Clue 4: Frustration. My Guy had zero frustration tolerance. If something did not go as expected, he threw things and, on a few occasions, would hit himself or knock his head against a wall. This was very disconcerting and it definitely raised alarm bells.

Clue 5: Volatility. My Guy’s moods became more and more unpredictable. His reactions were over the top. Moreover, he was defiant at every opportunity. We were convinced that he was not just a temperamental child or that we were failing at parenting him. Something was not connecting and we needed answers.

Now, remember those well-meaning others I mentioned earlier? Both my mother and a preschool teacher expressed opinions about My Guy being out of control and implied that we were not doing our job as parents. Had we listened to them, we might still be working against our son rather than with him. He might still be self-abusive and unable to participate effectively in a classroom. We might still be walking around with blinders on, trying everything except what would work.

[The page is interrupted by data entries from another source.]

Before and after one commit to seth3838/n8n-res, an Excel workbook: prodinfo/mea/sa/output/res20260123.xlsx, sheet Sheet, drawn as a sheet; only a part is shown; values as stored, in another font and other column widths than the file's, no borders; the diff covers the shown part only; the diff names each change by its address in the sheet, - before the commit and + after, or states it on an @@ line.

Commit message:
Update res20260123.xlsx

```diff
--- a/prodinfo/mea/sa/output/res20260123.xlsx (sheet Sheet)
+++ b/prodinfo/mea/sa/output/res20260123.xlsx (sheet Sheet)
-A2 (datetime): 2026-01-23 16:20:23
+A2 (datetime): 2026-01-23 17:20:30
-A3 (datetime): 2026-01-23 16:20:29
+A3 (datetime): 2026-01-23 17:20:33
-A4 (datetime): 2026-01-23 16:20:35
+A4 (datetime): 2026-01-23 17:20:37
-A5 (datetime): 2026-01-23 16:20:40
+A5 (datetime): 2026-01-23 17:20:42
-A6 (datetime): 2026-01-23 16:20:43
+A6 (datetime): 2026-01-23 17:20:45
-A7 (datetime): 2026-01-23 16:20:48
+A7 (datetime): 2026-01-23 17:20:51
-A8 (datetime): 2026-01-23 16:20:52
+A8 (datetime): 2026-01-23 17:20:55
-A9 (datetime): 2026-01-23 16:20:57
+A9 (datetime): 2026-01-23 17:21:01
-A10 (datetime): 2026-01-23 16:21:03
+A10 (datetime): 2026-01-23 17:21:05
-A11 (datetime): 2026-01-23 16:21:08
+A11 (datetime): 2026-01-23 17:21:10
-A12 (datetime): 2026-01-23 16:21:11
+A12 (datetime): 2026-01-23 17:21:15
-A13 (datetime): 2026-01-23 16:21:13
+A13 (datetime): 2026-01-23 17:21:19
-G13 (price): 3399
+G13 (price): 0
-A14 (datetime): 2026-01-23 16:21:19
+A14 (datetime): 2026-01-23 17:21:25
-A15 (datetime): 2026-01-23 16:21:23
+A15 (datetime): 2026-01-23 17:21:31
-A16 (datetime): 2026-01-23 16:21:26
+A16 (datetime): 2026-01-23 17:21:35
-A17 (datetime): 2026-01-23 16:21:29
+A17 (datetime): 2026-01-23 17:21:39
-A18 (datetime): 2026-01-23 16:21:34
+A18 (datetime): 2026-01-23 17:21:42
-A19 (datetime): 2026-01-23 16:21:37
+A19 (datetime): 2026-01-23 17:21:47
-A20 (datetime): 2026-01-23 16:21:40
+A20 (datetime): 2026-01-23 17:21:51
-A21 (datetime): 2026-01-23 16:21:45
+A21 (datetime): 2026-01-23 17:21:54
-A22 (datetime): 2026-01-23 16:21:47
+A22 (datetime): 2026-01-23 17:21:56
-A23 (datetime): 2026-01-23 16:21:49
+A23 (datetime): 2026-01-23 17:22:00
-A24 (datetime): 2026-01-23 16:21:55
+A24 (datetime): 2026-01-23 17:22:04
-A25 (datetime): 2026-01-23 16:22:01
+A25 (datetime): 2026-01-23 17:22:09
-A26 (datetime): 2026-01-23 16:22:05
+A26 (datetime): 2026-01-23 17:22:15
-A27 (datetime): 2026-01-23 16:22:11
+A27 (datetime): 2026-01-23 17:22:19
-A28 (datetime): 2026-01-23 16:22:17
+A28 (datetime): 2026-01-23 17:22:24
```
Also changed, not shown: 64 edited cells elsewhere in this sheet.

Instead, we trusted ourselves more. We knew that we were doing everything we could to provide him the love and guidance he needed to flourish; yet, our efforts failed. Seemingly everything had become a battle and, given the research I was doing, I began to think he may have a mood disorder or autism or ADHD or who knows! They all began to look a lot alike to my untrained eye. That is when we began the journey to an official and specific diagnosis.

It took a series of assessments, medical examinations, multiple practitioners, and even school observations before we got good insight into what all of those clues meant. Finally, we had answers! He had Asperger’s syndrome and sensory processing challenges. We were able to reframe everything we knew about our son and meet him right where he was at. This was life altering for all of us! Especially for My Guy. At the age of 13, he is still engaging, smarter than the rest of us, is a leader among his peers and, at any given moment, looks and behaves like every other 13-year-old boy. This would not be possible were it not for our insistence on looking beyond the surface and getting him the help he needed to blossom and grow along the way.

Therefore, mamas, I leave you with this: You have known your child intimately since the moment they entered your life - whether that be conception, birth, fostering, or adoption. You know them. Their heartbeat is your heartbeat. You share their joys and their sorrows. Listen to your gut. When you have an inkling that something is not right for your child, that something is a bit off, you need to put aside all of the doubts and all of the naysaying, and follow your instinct until you get answers. A mother knows.

Have you ever struggled with feeling like the "expert" on your child? Or doubted your motherly instincts? I think we probably all have at some point in our motherly journey. Please share in the comments below your perspective.